1. We represent a broad spectrum of UK opinion – particularly in the arts and education.

2. We are for engagement and freedom of expression.

3. We are a people-to-people organisation first and foremost, but respect other governments and cultures.


We represent a broad spectrum of UK opinion – particularly in the arts

  • Our Royal Charter directs us to share the UK’s achievements in education, the arts and the English language internationally. Wherever possible, we will seek to represent a range of UK achievement and expression.
  • In the UK, the boundaries of what is acceptable are very broad, particularly in the arts and education. This reflects the diversity, freedom of expression and celebration of difference that characterise UK society. Other countries and cultures draw these boundaries differently and, in common with analogue organisations, we take this into account when planning the detail of our work.
  • In the arts, we respect the right of other governments, cultures and individuals to reject a particular work of art. However, it is inevitable that British Council-supported art work may at times be challenging and, on rare occasions, may cause offence.
  • We curate arts events in a way that allows a range of perspectives to be presented and explored. We aim to achieve a balance in perspectives across our arts programmes over time. The same is true of our education and society programmes.
  • Where we are working with individuals who hold strong personal views about a particular country, we seek to balance that with alternative voices and points of view.

We are for engagement and free expression

  • We are for engagement and against isolation, boycotts and censorship. We seek to create space for the free expression of ideas.
  • As a body that champions the values of the UK, we are deeply uncomfortable when freedom and human rights are compromised, but we do not support educational or cultural boycotts. We believe that continuing engagement and connecting people provides a better way forward than isolation.
  • In many countries, our work gives ordinary people a lifeline to the outside world, and sometimes their only way to connect and contribute beyond their own borders.
  • We reflect and respect a broad spectrum of UK opinion. We understand that some people may not wish to engage with certain regimes and we respect their individual choices. We also respect the fact that others will want to engage.
  • We listen to different views and seek to understand the opinions and reasons of those who support boycotts, just as we hope that those who favour boycotts can understand our position. We are open to other points of view and we encourage people to engage with us, not least to ensure we represent a broad spectrum of UK opinion.

People-to-people, first and foremost

  • We are first and foremost a people-to-people organisation. We work with governments, ministries and cultural and educational institutions, but above all, we seek to build trust and opportunity between people.
  • We believe that people-to-people links – whatever the government-to-government relations – make a powerful and lasting contribution to a more peaceful, tolerant and prosperous world.
  • We acknowledge the right of other governments and institutions to draw different boundaries for artistic and academic expression than the UK does, but we will always want to represent the broadest possible range of UK arts, education and society and promote freedom of expression as part of our responsibility to fully represent the UK.

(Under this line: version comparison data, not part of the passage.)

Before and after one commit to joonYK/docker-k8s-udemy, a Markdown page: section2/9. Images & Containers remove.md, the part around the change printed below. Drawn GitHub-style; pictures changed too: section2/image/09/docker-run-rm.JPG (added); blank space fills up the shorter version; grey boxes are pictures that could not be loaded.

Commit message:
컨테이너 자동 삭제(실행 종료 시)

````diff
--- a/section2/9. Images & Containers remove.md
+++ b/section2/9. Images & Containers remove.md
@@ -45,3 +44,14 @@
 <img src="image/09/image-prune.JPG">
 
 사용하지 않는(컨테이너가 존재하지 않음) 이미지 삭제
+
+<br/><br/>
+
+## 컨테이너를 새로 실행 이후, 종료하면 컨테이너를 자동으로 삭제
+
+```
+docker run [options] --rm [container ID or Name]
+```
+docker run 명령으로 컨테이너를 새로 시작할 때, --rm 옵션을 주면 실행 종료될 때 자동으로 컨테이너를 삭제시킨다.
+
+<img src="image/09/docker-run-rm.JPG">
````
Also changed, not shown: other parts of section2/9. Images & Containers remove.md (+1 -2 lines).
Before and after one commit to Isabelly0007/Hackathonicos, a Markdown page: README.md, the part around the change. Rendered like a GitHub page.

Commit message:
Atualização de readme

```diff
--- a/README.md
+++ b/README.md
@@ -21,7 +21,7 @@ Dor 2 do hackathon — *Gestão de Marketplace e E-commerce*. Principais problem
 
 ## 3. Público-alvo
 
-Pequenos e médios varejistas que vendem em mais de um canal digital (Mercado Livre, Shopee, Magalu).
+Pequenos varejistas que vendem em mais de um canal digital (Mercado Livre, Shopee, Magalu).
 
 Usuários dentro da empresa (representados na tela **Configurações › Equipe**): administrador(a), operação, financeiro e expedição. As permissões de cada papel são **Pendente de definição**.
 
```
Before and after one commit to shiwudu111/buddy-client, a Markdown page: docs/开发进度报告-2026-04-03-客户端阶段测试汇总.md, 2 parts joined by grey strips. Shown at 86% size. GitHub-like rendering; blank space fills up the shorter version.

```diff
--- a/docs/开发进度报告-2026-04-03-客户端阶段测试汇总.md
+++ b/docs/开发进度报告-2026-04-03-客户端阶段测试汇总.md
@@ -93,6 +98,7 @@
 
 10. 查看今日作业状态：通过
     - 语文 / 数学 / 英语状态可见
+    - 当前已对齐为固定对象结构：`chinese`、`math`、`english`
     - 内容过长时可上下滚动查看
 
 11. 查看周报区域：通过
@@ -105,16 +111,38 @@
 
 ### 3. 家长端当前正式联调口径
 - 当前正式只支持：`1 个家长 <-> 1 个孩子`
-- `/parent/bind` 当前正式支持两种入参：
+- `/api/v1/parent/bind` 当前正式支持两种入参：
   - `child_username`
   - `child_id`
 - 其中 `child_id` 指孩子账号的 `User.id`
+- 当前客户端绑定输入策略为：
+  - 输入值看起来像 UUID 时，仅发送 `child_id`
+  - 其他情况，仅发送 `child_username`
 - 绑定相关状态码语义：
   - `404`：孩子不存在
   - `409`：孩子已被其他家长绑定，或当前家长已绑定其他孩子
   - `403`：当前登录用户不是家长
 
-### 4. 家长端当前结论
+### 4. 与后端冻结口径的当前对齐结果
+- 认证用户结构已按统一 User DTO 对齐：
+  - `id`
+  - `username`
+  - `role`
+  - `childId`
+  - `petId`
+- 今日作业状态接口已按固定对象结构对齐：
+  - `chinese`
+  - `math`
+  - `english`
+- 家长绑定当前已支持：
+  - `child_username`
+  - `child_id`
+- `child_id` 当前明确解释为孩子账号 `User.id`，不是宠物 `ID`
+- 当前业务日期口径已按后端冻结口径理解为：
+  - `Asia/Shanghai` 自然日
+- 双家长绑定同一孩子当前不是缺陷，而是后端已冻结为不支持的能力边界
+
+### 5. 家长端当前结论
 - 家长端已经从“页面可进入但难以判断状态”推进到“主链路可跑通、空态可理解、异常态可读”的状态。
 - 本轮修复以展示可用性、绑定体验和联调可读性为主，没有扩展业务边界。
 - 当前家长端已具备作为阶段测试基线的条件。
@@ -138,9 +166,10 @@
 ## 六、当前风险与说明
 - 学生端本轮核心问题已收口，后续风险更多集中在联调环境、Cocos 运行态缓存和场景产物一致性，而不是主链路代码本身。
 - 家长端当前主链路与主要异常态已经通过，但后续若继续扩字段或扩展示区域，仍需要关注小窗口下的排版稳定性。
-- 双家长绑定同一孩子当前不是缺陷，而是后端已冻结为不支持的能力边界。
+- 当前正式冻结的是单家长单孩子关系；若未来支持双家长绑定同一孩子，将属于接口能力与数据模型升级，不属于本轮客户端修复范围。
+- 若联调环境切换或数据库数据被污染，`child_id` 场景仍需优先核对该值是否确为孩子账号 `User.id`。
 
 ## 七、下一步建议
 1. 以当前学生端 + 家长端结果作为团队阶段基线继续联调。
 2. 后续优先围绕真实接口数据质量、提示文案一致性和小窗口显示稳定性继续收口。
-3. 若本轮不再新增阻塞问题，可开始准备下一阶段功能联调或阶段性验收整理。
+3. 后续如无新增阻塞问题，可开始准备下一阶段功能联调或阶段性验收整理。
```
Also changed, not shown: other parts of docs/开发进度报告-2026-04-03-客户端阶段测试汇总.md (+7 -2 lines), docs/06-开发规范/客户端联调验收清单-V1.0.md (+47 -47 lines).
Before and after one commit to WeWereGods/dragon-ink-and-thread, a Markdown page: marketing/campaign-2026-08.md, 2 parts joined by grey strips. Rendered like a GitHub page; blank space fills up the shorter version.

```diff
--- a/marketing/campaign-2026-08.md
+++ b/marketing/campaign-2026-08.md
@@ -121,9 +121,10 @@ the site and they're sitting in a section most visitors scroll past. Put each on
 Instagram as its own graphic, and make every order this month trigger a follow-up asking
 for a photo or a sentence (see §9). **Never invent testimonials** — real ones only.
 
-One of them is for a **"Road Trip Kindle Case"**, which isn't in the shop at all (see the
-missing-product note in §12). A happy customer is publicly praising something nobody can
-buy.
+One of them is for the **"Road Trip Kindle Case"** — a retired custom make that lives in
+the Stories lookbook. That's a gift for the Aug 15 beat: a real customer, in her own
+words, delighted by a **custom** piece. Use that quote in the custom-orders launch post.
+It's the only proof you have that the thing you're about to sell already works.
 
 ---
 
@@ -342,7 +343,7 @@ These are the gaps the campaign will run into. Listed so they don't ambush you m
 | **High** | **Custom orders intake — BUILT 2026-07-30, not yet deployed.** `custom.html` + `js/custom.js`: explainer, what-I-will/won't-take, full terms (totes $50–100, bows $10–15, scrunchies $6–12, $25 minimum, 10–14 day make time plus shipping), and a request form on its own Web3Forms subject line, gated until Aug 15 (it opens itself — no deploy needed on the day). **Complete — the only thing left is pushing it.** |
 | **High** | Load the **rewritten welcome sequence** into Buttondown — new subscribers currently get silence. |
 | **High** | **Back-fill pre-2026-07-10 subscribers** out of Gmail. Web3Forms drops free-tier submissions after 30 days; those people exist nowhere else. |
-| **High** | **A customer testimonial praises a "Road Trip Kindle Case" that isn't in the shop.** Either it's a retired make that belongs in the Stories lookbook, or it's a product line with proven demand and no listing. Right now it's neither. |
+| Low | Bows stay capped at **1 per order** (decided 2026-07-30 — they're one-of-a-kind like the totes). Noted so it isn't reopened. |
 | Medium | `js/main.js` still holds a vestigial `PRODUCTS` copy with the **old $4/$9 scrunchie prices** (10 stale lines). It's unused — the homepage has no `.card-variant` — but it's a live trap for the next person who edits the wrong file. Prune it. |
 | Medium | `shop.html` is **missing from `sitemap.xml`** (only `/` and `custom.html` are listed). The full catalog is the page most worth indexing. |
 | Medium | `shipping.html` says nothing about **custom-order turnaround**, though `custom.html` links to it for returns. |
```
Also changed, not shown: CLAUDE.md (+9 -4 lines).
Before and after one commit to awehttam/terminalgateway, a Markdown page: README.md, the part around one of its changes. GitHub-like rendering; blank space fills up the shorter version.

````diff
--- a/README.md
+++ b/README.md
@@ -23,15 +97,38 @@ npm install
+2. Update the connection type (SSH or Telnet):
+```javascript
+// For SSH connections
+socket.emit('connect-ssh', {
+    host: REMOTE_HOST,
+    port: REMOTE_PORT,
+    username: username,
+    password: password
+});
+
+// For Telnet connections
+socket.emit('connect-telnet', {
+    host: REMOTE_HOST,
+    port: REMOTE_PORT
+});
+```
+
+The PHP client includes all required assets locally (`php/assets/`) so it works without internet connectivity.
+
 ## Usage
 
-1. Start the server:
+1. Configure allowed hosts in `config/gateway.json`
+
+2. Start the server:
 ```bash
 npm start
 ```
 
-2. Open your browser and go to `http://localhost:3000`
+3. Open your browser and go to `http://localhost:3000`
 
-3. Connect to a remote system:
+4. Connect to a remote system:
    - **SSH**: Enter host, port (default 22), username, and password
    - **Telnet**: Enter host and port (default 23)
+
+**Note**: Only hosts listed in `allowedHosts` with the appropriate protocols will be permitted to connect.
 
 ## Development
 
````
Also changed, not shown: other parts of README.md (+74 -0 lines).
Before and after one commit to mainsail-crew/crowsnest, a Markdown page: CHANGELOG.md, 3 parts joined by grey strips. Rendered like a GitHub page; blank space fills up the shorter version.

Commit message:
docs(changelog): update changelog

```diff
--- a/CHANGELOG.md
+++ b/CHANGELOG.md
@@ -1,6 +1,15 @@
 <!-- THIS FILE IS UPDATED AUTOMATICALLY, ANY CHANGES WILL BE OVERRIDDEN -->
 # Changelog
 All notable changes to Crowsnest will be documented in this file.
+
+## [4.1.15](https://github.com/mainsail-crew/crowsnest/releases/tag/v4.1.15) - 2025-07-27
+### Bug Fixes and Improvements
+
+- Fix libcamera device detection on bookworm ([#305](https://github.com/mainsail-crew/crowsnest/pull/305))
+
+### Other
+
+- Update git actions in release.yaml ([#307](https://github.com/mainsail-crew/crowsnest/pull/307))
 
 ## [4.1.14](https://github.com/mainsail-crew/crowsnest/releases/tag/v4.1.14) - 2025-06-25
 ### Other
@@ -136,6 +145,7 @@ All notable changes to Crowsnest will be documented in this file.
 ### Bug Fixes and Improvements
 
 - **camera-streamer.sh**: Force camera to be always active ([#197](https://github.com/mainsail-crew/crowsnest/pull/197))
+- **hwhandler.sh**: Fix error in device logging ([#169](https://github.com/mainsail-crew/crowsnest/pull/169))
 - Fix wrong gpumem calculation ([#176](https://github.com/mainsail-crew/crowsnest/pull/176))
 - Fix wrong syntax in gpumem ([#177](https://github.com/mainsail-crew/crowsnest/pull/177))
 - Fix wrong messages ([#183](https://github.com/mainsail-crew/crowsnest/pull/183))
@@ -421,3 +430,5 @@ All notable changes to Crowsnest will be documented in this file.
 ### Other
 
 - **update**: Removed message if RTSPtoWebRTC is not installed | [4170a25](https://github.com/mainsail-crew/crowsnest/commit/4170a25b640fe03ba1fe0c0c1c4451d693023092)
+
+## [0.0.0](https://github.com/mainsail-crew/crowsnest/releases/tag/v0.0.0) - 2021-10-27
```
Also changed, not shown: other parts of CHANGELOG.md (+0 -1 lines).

  • Our work with China has divided opinion. We seek to work with the broadest possible spectrum of Chinese writers and artists while presenting the broadest possible range of UK arts to Chinese audiences.
  • Our work in the Occupied Palestinian Territories and Israel divides opinion there and in the UK. We oppose boycotts, but some of the people and organisations differ and challenge our continuing engagement with people and institutions from either Israel or the Occupied Palestinian Territories.
  • Despite (and because of) the challenging political relationship betweeen the UK and Russia, we have maintained our engagement and we delivered almost all the events planned for the UK-Russia Year of Culture 2014 and it received hugely positive responses from the Russian public and media.
  • In Zimbabwe, we partner with local festivals, such as the Harare International Festival of the Arts, Intwasa Arts Festival koBulawayo and SHOKO Festival, as well as UK arts institutions, to engage Zimbabwean arts groups and connect them with the UK arts sector.
  • In Burma, during its years of isolation we offered uncensored access to the internet, with a quarter of a million users coming to our libraries each year. Here, people could learn English and experience UK and international culture and freedom of expression in a safe, open environment.